Data records
══════════════════════════════

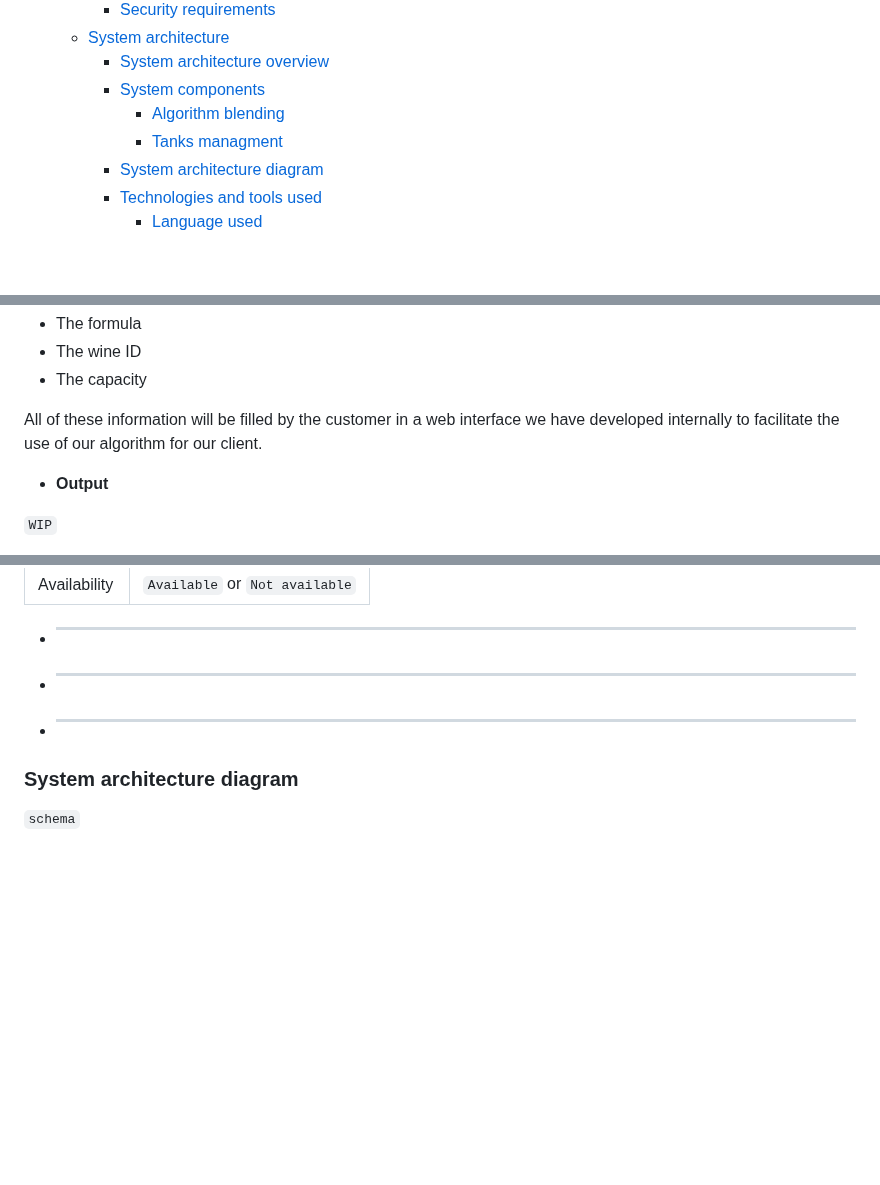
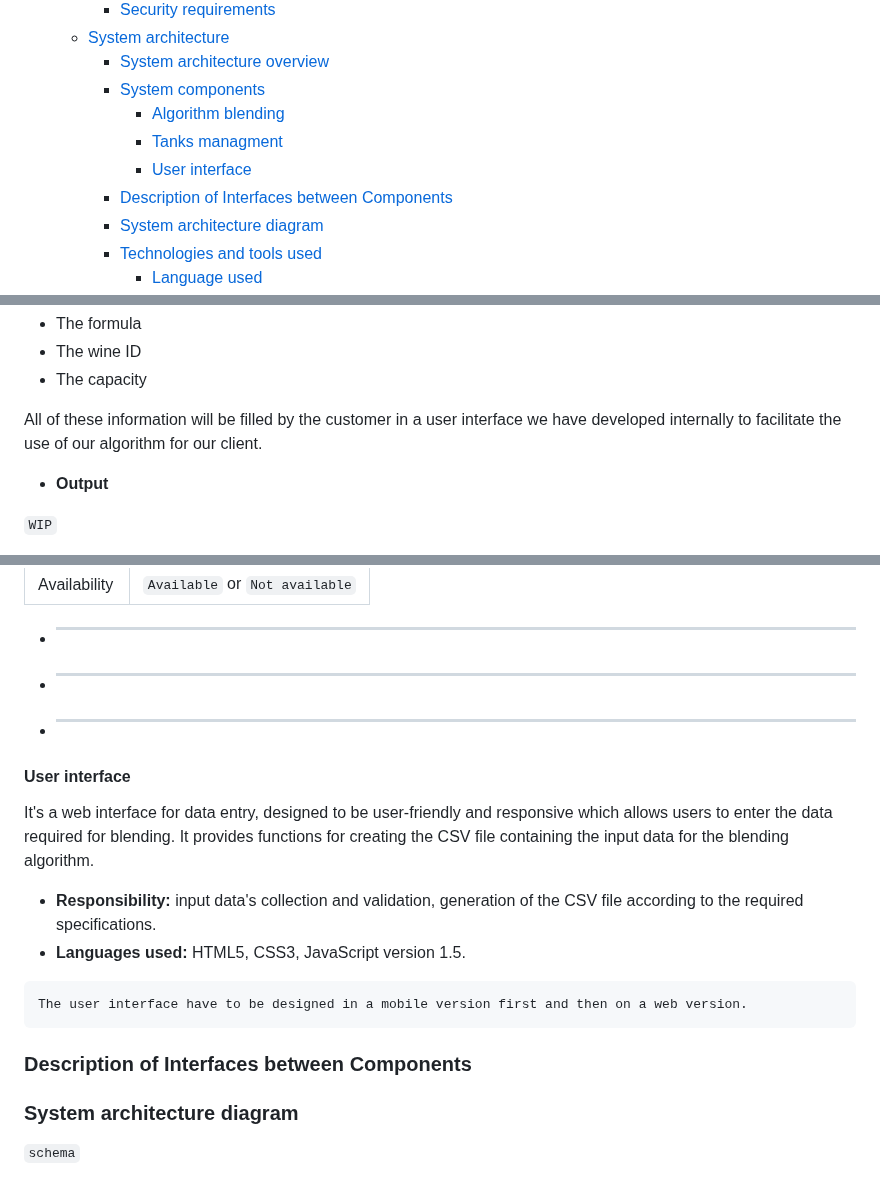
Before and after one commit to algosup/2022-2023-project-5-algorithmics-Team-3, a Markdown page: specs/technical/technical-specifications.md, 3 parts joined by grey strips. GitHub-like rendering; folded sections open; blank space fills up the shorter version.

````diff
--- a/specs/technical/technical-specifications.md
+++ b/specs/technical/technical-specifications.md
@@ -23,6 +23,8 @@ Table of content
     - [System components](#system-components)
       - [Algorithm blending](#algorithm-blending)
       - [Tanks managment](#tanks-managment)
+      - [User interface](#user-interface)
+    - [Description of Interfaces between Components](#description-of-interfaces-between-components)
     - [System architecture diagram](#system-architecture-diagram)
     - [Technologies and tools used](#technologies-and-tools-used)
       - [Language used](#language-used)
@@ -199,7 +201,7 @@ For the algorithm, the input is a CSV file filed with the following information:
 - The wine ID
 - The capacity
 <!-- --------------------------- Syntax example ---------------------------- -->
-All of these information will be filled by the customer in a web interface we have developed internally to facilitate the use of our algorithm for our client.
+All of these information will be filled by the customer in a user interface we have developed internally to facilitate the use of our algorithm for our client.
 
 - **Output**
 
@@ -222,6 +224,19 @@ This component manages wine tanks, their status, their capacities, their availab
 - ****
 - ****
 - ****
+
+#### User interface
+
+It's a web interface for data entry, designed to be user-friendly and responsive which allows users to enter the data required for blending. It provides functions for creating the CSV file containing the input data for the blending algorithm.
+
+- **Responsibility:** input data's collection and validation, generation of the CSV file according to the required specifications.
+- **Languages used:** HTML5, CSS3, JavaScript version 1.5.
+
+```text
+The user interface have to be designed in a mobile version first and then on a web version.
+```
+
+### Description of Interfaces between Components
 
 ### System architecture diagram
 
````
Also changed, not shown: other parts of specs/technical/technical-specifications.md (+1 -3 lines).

══════════════════════════════

■ What is required ■
Give the number of lines in the records that hold the word "file", with no other words.

■ Solution to this problem ■
3